** Information provided follows **

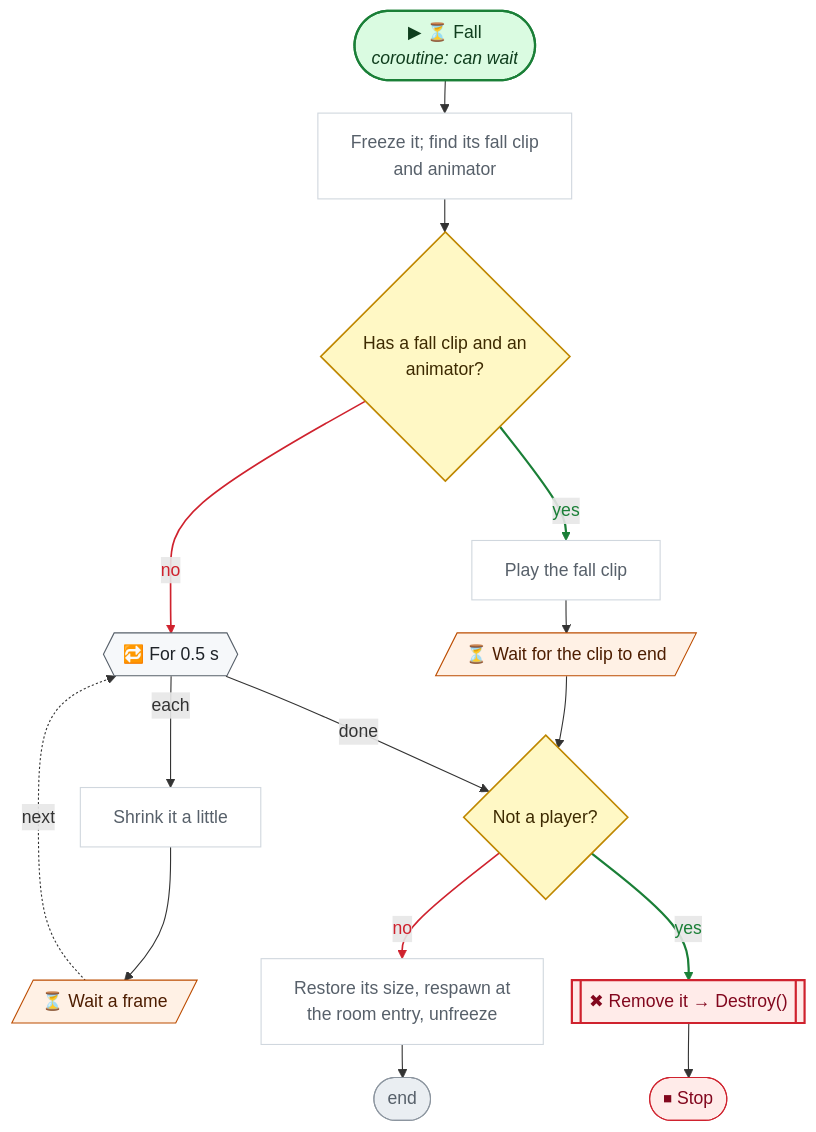
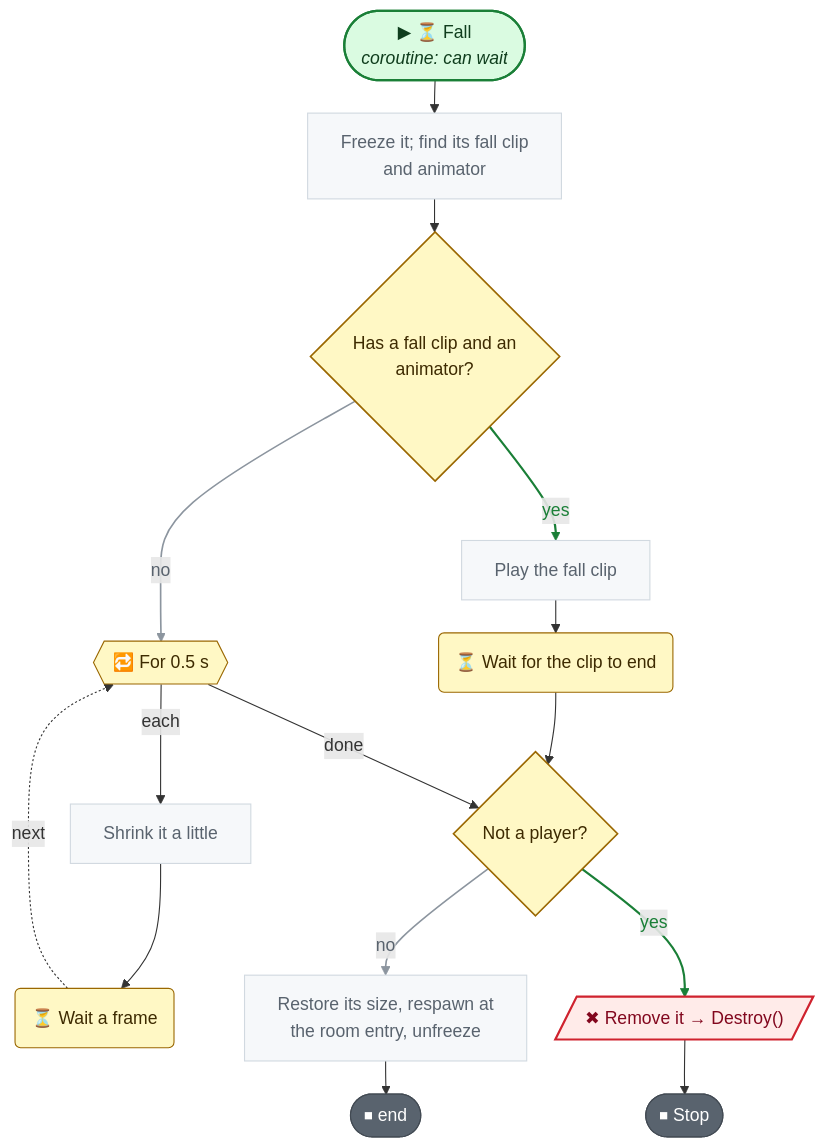
One commit to nataiai/Lord-of-the-Dungeon changed the third of 3 diagrams in CodeGraph~/graph/Map/Hole.cs.md. Above: the diagram before and after it, drawn with Mermaid. The commit also changed other lines of this file and 57 other files, not shown here.

````diff
--- a/CodeGraph~/graph/Map/Hole.cs.md
+++ b/CodeGraph~/graph/Map/Hole.cs.md
@@ -109,63 +111,63 @@
 ```mermaid
 ---
 config:
   flowchart:
     wrappingWidth: 260
     nodeSpacing: 26
     rankSpacing: 30
 ---
 flowchart TD
   nS(["▶ ⏳ Fall<br><i>coroutine: can wait</i>"])
   nfc587d["Freeze it; find its fall clip<br>and animator"]
   nbbdef8{"Has a fall clip and an<br>animator?"}
   n8efc72["Play the fall clip"]
-  naa312b[/"⏳ Wait for the clip to end"/]
+  naa312b("⏳ Wait for the clip to end")
   n0f4e9e{{"🔁 For 0.5 s"}}
   nc1664e["Shrink it a little"]
-  nb3bf40[/"⏳ Wait a frame"/]
+  nb3bf40("⏳ Wait a frame")
   n76f92d{"Not a player?"}
-  n885d6b[["✖ Remove it → Destroy()"]]
+  n885d6b[/"✖ Remove it → Destroy()"/]
   n3349eb["Restore its size, respawn at<br>the room entry, unfreeze"]
-  nE(["end"])
+  nE(["⏹ end"])
   nb26d12(["⏹ Stop"])
   nS --> nfc587d
   nfc587d --> nbbdef8
   nbbdef8 -->|yes| n8efc72
   n8efc72 --> naa312b
   nbbdef8 -->|no| n0f4e9e
   n0f4e9e -->|each| nc1664e
   nc1664e --> nb3bf40
   nb3bf40 -.->|next| n0f4e9e
   naa312b --> n76f92d
   n0f4e9e -->|done| n76f92d
   n885d6b --> nb26d12
   n76f92d -->|no| n3349eb
   n76f92d -->|yes| n885d6b
   n3349eb --> nE
   linkStyle 2 stroke:#1a7f37,stroke-width:2px,color:#1a7f37
-  linkStyle 4 stroke:#cf222e,stroke-width:1.5px,color:#cf222e
-  linkStyle 11 stroke:#cf222e,stroke-width:1.5px,color:#cf222e
+  linkStyle 4 stroke:#8c959f,stroke-width:1.5px,color:#59636e
+  linkStyle 11 stroke:#8c959f,stroke-width:1.5px,color:#59636e
   linkStyle 12 stroke:#1a7f37,stroke-width:2px,color:#1a7f37
   classDef unity fill:#dafbe1,stroke:#1a7f37,stroke-width:2px,color:#0f3d1d
   classDef start fill:#dafbe1,stroke:#1a7f37,stroke-width:2px,color:#0f3d1d
-  classDef calc fill:#ffffff,stroke:#d0d7de,color:#57606a
+  classDef calc fill:#f6f8fa,stroke:#d1d9e0,color:#59636e
   classDef calls fill:#ddf4ff,stroke:#0969da,stroke-width:2px,color:#0a3069
-  classDef ext fill:#ddf4ff,stroke:#0969da,stroke-width:2px,stroke-dasharray:5 3,color:#0a3069
-  classDef cond fill:#fff8c5,stroke:#bf8700,stroke-width:1.5px,color:#3d2a00
-  classDef loop fill:#f6f8fa,stroke:#57606a,color:#1f2328
-  classDef exit fill:#ffebe9,stroke:#cf222e,color:#82071e
+  classDef ext fill:#f6f8fa,stroke:#59636e,stroke-width:1.5px,stroke-dasharray:5 5,color:#1f2328
+  classDef cond fill:#fff8c5,stroke:#9a6700,stroke-width:1.5px,color:#3d2a00
+  classDef loop fill:#fff8c5,stroke:#9a6700,color:#3d2a00
+  classDef wait fill:#fff8c5,stroke:#9a6700,color:#3d2a00
+  classDef exit fill:#59636e,stroke:#424a53,color:#ffffff
+  classDef fin fill:#59636e,stroke:#424a53,color:#ffffff
+  classDef act fill:#ffffff,stroke:#59636e,stroke-width:1.5px,color:#1f2328
   classDef kill fill:#ffebe9,stroke:#cf222e,stroke-width:2px,color:#82071e
-  classDef spawn fill:#dafbe1,stroke:#1a7f37,stroke-width:2px,color:#0f3d1d
-  classDef wait fill:#fff1e5,stroke:#bc4c00,color:#4d1d00
-  classDef fin fill:#eaeef2,stroke:#8c959f,color:#57606a
   classDef join fill:#d0d7de,stroke:#8c959f,color:#57606a
   classDef ghdr fill:#f5f9ff,stroke:#f5f9ff,color:#0a3069,font-weight:bold
   class nfc587d,n8efc72,nc1664e,n3349eb calc
   class nbbdef8,n76f92d cond
   class nb26d12 exit
   class nE fin
   class n885d6b kill
   class n0f4e9e loop
   class nS start
   class naa312b,nb3bf40 wait
 ```
````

** End of Information provided **

> [The task]: All of the records above should be returned exactly, though the pictures should not.

> [Output for this exercise]:
One commit to nataiai/Lord-of-the-Dungeon changed the third of 3 diagrams in CodeGraph~/graph/Map/Hole.cs.md. Above: the diagram before and after it, drawn with Mermaid. The commit also changed other lines of this file and 57 other files, not shown here.

````diff
--- a/CodeGraph~/graph/Map/Hole.cs.md
+++ b/CodeGraph~/graph/Map/Hole.cs.md
@@ -109,63 +111,63 @@
 ```mermaid
 ---
 config:
   flowchart:
     wrappingWidth: 260
     nodeSpacing: 26
     rankSpacing: 30
 ---
 flowchart TD
   nS(["▶ ⏳ Fall<br><i>coroutine: can wait</i>"])
   nfc587d["Freeze it; find its fall clip<br>and animator"]
   nbbdef8{"Has a fall clip and an<br>animator?"}
   n8efc72["Play the fall clip"]
-  naa312b[/"⏳ Wait for the clip to end"/]
+  naa312b("⏳ Wait for the clip to end")
   n0f4e9e{{"🔁 For 0.5 s"}}
   nc1664e["Shrink it a little"]
-  nb3bf40[/"⏳ Wait a frame"/]
+  nb3bf40("⏳ Wait a frame")
   n76f92d{"Not a player?"}
-  n885d6b[["✖ Remove it → Destroy()"]]
+  n885d6b[/"✖ Remove it → Destroy()"/]
   n3349eb["Restore its size, respawn at<br>the room entry, unfreeze"]
-  nE(["end"])
+  nE(["⏹ end"])
   nb26d12(["⏹ Stop"])
   nS --> nfc587d
   nfc587d --> nbbdef8
   nbbdef8 -->|yes| n8efc72
   n8efc72 --> naa312b
   nbbdef8 -->|no| n0f4e9e
   n0f4e9e -->|each| nc1664e
   nc1664e --> nb3bf40
   nb3bf40 -.->|next| n0f4e9e
   naa312b --> n76f92d
   n0f4e9e -->|done| n76f92d
   n885d6b --> nb26d12
   n76f92d -->|no| n3349eb
   n76f92d -->|yes| n885d6b
   n3349eb --> nE
   linkStyle 2 stroke:#1a7f37,stroke-width:2px,color:#1a7f37
-  linkStyle 4 stroke:#cf222e,stroke-width:1.5px,color:#cf222e
-  linkStyle 11 stroke:#cf222e,stroke-width:1.5px,color:#cf222e
+  linkStyle 4 stroke:#8c959f,stroke-width:1.5px,color:#59636e
+  linkStyle 11 stroke:#8c959f,stroke-width:1.5px,color:#59636e
   linkStyle 12 stroke:#1a7f37,stroke-width:2px,color:#1a7f37
   classDef unity fill:#dafbe1,stroke:#1a7f37,stroke-width:2px,color:#0f3d1d
   classDef start fill:#dafbe1,stroke:#1a7f37,stroke-width:2px,color:#0f3d1d
-  classDef calc fill:#ffffff,stroke:#d0d7de,color:#57606a
+  classDef calc fill:#f6f8fa,stroke:#d1d9e0,color:#59636e
   classDef calls fill:#ddf4ff,stroke:#0969da,stroke-width:2px,color:#0a3069
-  classDef ext fill:#ddf4ff,stroke:#0969da,stroke-width:2px,stroke-dasharray:5 3,color:#0a3069
-  classDef cond fill:#fff8c5,stroke:#bf8700,stroke-width:1.5px,color:#3d2a00
-  classDef loop fill:#f6f8fa,stroke:#57606a,color:#1f2328
-  classDef exit fill:#ffebe9,stroke:#cf222e,color:#82071e
+  classDef ext fill:#f6f8fa,stroke:#59636e,stroke-width:1.5px,stroke-dasharray:5 5,color:#1f2328
+  classDef cond fill:#fff8c5,stroke:#9a6700,stroke-width:1.5px,color:#3d2a00
+  classDef loop fill:#fff8c5,stroke:#9a6700,color:#3d2a00
+  classDef wait fill:#fff8c5,stroke:#9a6700,color:#3d2a00
+  classDef exit fill:#59636e,stroke:#424a53,color:#ffffff
+  classDef fin fill:#59636e,stroke:#424a53,color:#ffffff
+  classDef act fill:#ffffff,stroke:#59636e,stroke-width:1.5px,color:#1f2328
   classDef kill fill:#ffebe9,stroke:#cf222e,stroke-width:2px,color:#82071e
-  classDef spawn fill:#dafbe1,stroke:#1a7f37,stroke-width:2px,color:#0f3d1d
-  classDef wait fill:#fff1e5,stroke:#bc4c00,color:#4d1d00
-  classDef fin fill:#eaeef2,stroke:#8c959f,color:#57606a
   classDef join fill:#d0d7de,stroke:#8c959f,color:#57606a
   classDef ghdr fill:#f5f9ff,stroke:#f5f9ff,color:#0a3069,font-weight:bold
   class nfc587d,n8efc72,nc1664e,n3349eb calc
   class nbbdef8,n76f92d cond
   class nb26d12 exit
   class nE fin
   class n885d6b kill
   class n0f4e9e loop
   class nS start
   class naa312b,nb3bf40 wait
 ```
````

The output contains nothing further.